**Task**
The word "opacity" may appear in the records below. Report how many lines contain it, and write nothing besides the number.

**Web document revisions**
• • • • • • •
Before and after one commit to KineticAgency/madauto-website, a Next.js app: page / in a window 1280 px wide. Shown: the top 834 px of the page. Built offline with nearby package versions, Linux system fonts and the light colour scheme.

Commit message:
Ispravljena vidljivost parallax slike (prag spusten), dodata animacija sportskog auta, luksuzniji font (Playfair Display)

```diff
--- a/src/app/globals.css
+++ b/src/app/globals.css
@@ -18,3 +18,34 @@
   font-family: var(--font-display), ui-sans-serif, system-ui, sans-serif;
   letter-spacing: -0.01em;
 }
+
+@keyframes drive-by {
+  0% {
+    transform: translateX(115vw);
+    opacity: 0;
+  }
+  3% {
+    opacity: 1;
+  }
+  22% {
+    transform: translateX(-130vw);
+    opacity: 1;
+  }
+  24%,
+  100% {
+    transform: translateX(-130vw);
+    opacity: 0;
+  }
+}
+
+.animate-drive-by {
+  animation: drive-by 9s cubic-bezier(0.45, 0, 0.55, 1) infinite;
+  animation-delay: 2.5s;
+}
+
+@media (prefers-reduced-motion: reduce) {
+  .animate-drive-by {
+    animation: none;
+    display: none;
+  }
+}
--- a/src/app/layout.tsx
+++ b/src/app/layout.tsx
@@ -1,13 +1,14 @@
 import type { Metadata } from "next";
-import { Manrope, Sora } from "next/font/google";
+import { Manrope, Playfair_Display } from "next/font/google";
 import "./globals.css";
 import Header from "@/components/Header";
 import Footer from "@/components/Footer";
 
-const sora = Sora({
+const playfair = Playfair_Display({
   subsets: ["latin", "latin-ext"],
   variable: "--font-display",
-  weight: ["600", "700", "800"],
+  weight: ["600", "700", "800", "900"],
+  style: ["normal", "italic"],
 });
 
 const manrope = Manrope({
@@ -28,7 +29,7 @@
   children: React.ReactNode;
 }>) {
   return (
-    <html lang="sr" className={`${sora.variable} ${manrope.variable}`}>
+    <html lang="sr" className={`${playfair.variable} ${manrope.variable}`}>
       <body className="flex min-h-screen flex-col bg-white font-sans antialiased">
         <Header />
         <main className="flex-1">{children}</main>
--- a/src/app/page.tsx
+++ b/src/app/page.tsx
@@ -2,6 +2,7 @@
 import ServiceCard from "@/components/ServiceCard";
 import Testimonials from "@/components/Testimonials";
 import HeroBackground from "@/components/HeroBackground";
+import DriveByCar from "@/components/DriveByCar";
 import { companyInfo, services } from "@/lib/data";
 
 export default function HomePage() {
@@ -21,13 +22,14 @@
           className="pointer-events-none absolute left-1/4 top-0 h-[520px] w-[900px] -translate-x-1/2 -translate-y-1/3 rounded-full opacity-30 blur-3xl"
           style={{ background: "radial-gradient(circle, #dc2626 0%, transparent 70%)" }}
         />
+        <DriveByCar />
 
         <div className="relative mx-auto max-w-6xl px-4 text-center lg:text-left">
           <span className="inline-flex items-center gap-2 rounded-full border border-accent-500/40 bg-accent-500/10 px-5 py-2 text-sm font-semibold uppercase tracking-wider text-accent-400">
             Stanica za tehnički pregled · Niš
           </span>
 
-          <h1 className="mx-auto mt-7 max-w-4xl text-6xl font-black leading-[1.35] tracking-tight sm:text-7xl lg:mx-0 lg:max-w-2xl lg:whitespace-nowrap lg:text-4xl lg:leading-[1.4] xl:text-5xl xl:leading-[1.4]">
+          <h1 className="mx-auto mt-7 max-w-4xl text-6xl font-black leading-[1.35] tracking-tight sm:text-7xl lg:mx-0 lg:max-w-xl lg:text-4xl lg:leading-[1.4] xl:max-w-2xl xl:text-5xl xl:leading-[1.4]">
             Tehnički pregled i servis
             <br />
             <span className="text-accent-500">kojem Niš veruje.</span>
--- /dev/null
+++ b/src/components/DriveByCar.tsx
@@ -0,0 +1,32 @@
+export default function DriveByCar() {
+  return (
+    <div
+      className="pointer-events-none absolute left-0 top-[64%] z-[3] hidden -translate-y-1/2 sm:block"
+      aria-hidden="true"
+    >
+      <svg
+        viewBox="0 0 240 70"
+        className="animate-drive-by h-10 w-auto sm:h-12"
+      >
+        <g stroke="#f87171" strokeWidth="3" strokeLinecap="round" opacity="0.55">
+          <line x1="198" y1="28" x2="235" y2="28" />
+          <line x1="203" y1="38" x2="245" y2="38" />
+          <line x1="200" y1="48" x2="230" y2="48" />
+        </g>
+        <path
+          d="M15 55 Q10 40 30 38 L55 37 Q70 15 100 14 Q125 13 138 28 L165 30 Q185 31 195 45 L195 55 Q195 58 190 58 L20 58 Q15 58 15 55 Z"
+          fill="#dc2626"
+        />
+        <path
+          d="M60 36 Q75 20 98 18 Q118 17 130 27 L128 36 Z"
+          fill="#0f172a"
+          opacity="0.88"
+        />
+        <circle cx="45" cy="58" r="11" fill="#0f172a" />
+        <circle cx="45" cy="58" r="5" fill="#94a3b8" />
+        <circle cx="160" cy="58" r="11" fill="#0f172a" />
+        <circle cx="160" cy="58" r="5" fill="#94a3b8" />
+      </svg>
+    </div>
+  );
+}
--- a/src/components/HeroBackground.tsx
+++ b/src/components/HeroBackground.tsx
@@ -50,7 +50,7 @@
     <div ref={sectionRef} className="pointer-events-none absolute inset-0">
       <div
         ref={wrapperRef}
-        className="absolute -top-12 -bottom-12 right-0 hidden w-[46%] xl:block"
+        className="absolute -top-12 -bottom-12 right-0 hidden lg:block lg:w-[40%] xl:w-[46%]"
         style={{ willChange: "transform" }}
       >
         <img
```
• • • • • • •
**Result of the exercise**
7